[TRY IT]: Lift every line from the entries that includes the word "commit".
··· DATASET EXCERPTS ···
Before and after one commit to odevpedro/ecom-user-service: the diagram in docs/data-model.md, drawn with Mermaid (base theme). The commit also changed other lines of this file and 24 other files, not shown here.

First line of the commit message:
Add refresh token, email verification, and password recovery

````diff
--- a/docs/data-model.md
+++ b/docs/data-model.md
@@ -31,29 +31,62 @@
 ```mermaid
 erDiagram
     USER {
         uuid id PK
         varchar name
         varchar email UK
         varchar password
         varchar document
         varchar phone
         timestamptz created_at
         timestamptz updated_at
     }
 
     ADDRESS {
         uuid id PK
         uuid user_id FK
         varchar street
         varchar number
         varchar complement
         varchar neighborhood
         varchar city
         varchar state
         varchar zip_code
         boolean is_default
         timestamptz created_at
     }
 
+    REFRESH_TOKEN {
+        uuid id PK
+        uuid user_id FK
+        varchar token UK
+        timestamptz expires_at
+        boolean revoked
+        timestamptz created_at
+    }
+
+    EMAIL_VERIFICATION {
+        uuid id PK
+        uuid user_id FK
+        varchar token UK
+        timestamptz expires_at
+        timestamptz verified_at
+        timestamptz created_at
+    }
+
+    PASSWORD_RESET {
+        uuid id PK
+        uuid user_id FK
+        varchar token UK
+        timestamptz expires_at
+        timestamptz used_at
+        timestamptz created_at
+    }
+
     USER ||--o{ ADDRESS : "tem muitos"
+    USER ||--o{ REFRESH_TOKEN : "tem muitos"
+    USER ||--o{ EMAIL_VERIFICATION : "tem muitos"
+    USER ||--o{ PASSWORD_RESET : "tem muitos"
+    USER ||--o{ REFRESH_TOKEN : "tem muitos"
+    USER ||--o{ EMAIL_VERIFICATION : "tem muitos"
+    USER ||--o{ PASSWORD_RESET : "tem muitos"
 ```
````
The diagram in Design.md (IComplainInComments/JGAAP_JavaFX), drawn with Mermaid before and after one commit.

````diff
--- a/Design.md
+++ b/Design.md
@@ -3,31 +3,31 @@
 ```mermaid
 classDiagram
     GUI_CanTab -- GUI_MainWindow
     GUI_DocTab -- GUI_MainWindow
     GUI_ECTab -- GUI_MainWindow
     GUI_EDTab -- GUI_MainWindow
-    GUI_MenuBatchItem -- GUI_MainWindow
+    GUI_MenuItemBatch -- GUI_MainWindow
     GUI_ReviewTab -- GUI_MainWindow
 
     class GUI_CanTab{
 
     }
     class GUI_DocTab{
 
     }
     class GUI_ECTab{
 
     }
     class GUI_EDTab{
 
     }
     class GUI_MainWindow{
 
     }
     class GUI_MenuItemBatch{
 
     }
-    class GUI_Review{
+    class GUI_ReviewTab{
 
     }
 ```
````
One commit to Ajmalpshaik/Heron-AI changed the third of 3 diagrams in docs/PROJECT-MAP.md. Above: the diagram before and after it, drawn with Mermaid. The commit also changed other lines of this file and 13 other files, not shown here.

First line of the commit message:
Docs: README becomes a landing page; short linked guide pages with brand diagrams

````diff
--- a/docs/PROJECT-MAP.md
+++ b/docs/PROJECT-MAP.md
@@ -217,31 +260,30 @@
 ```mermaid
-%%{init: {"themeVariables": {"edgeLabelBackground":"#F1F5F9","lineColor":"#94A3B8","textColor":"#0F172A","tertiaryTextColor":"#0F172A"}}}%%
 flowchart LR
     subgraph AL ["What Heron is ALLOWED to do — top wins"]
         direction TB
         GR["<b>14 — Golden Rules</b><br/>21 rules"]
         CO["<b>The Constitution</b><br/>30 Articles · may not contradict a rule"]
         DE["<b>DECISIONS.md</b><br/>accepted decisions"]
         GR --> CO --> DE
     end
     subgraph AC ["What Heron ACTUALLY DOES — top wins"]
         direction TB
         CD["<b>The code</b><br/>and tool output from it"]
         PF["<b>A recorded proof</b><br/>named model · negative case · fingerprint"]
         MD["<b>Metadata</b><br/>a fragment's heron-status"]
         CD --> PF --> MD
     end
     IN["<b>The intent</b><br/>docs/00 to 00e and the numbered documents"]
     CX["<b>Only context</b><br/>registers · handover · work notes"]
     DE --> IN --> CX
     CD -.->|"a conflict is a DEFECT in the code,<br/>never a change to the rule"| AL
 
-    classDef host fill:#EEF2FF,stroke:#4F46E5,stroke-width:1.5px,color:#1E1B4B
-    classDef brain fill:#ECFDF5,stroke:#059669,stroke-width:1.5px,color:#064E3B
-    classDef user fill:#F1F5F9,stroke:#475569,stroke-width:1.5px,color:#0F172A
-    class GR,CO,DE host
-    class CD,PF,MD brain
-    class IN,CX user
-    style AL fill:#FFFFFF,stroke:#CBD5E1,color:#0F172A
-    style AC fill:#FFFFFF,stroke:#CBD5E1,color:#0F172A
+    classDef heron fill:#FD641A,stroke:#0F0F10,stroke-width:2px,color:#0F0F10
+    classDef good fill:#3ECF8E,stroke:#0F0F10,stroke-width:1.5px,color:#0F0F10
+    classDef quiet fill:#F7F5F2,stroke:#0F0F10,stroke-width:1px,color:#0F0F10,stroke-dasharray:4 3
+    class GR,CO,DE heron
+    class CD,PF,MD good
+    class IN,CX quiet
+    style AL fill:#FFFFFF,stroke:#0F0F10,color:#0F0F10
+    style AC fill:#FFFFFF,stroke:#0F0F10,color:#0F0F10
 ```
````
···
[TASK RESPONSE]:
Before and after one commit to odevpedro/ecom-user-service: the diagram in docs/data-model.md, drawn with Mermaid (base theme). The commit also changed other lines of this file and 24 other files, not shown here.
First line of the commit message:
The diagram in Design.md (IComplainInComments/JGAAP_JavaFX), drawn with Mermaid before and after one commit.
One commit to Ajmalpshaik/Heron-AI changed the third of 3 diagrams in docs/PROJECT-MAP.md. Above: the diagram before and after it, drawn with Mermaid. The commit also changed other lines of this file and 13 other files, not shown here.
First line of the commit message:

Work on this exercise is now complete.